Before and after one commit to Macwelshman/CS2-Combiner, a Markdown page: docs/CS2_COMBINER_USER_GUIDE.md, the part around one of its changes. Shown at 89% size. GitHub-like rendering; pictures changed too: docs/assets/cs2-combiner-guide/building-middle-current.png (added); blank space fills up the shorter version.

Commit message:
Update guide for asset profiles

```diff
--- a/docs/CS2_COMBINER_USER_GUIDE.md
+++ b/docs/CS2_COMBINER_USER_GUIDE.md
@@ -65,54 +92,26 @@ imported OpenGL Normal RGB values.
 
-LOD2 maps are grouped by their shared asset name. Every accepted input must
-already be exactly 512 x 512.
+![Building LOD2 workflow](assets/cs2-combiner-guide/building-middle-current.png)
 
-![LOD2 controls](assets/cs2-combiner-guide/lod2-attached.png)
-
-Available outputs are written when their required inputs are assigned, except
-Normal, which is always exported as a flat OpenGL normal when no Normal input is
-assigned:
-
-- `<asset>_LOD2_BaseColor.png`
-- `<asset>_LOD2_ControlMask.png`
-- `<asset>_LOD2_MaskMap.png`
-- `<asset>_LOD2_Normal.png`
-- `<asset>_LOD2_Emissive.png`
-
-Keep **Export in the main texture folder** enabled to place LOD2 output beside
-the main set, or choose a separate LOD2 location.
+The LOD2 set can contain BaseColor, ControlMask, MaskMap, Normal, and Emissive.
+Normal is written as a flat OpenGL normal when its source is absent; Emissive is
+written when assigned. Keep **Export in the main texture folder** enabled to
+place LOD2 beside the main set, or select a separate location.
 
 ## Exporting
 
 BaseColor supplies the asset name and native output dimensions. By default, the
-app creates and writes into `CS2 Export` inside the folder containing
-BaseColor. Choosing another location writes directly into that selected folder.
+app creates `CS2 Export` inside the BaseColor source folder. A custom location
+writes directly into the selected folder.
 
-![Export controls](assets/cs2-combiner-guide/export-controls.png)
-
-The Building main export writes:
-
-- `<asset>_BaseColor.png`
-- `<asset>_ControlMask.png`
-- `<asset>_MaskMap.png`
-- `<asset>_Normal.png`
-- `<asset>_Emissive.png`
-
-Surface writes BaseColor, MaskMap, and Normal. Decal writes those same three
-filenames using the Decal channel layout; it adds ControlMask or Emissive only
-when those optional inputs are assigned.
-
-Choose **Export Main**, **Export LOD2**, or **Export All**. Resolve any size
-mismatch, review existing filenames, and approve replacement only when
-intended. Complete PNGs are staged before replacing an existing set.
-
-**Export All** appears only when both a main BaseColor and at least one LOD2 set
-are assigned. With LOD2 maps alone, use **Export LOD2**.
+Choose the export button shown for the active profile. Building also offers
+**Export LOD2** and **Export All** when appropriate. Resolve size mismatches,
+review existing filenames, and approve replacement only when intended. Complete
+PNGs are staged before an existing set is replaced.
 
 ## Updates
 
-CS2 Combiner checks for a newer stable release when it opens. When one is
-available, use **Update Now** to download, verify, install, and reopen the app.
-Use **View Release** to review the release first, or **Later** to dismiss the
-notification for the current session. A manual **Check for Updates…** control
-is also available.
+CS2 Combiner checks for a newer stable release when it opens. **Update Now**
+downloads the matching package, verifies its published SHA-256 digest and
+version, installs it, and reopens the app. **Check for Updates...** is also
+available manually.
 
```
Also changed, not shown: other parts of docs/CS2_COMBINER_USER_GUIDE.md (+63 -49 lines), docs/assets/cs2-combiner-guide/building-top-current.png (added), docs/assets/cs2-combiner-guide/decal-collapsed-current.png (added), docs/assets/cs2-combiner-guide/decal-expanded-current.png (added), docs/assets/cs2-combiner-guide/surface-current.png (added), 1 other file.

> Task goal
Write out all records exactly, keeping every detail.

> Answer area
Before and after one commit to Macwelshman/CS2-Combiner, a Markdown page: docs/CS2_COMBINER_USER_GUIDE.md, the part around one of its changes. Shown at 89% size. GitHub-like rendering; pictures changed too: docs/assets/cs2-combiner-guide/building-middle-current.png (added); blank space fills up the shorter version.

Commit message:
Update guide for asset profiles

```diff
--- a/docs/CS2_COMBINER_USER_GUIDE.md
+++ b/docs/CS2_COMBINER_USER_GUIDE.md
@@ -65,54 +92,26 @@ imported OpenGL Normal RGB values.
 
-LOD2 maps are grouped by their shared asset name. Every accepted input must
-already be exactly 512 x 512.
+![Building LOD2 workflow](assets/cs2-combiner-guide/building-middle-current.png)
 
-![LOD2 controls](assets/cs2-combiner-guide/lod2-attached.png)
-
-Available outputs are written when their required inputs are assigned, except
-Normal, which is always exported as a flat OpenGL normal when no Normal input is
-assigned:
-
-- `<asset>_LOD2_BaseColor.png`
-- `<asset>_LOD2_ControlMask.png`
-- `<asset>_LOD2_MaskMap.png`
-- `<asset>_LOD2_Normal.png`
-- `<asset>_LOD2_Emissive.png`
-
-Keep **Export in the main texture folder** enabled to place LOD2 output beside
-the main set, or choose a separate LOD2 location.
+The LOD2 set can contain BaseColor, ControlMask, MaskMap, Normal, and Emissive.
+Normal is written as a flat OpenGL normal when its source is absent; Emissive is
+written when assigned. Keep **Export in the main texture folder** enabled to
+place LOD2 beside the main set, or select a separate location.
 
 ## Exporting
 
 BaseColor supplies the asset name and native output dimensions. By default, the
-app creates and writes into `CS2 Export` inside the folder containing
-BaseColor. Choosing another location writes directly into that selected folder.
+app creates `CS2 Export` inside the BaseColor source folder. A custom location
+writes directly into the selected folder.
 
-![Export controls](assets/cs2-combiner-guide/export-controls.png)
-
-The Building main export writes:
-
-- `<asset>_BaseColor.png`
-- `<asset>_ControlMask.png`
-- `<asset>_MaskMap.png`
-- `<asset>_Normal.png`
-- `<asset>_Emissive.png`
-
-Surface writes BaseColor, MaskMap, and Normal. Decal writes those same three
-filenames using the Decal channel layout; it adds ControlMask or Emissive only
-when those optional inputs are assigned.
-
-Choose **Export Main**, **Export LOD2**, or **Export All**. Resolve any size
-mismatch, review existing filenames, and approve replacement only when
-intended. Complete PNGs are staged before replacing an existing set.
-
-**Export All** appears only when both a main BaseColor and at least one LOD2 set
-are assigned. With LOD2 maps alone, use **Export LOD2**.
+Choose the export button shown for the active profile. Building also offers
+**Export LOD2** and **Export All** when appropriate. Resolve size mismatches,
+review existing filenames, and approve replacement only when intended. Complete
+PNGs are staged before an existing set is replaced.
 
 ## Updates
 
-CS2 Combiner checks for a newer stable release when it opens. When one is
-available, use **Update Now** to download, verify, install, and reopen the app.
-Use **View Release** to review the release first, or **Later** to dismiss the
-notification for the current session. A manual **Check for Updates…** control
-is also available.
+CS2 Combiner checks for a newer stable release when it opens. **Update Now**
+downloads the matching package, verifies its published SHA-256 digest and
+version, installs it, and reopens the app. **Check for Updates...** is also
+available manually.
 
```
Also changed, not shown: other parts of docs/CS2_COMBINER_USER_GUIDE.md (+63 -49 lines), docs/assets/cs2-combiner-guide/building-top-current.png (added), docs/assets/cs2-combiner-guide/decal-collapsed-current.png (added), docs/assets/cs2-combiner-guide/decal-expanded-current.png (added), docs/assets/cs2-combiner-guide/surface-current.png (added), 1 other file.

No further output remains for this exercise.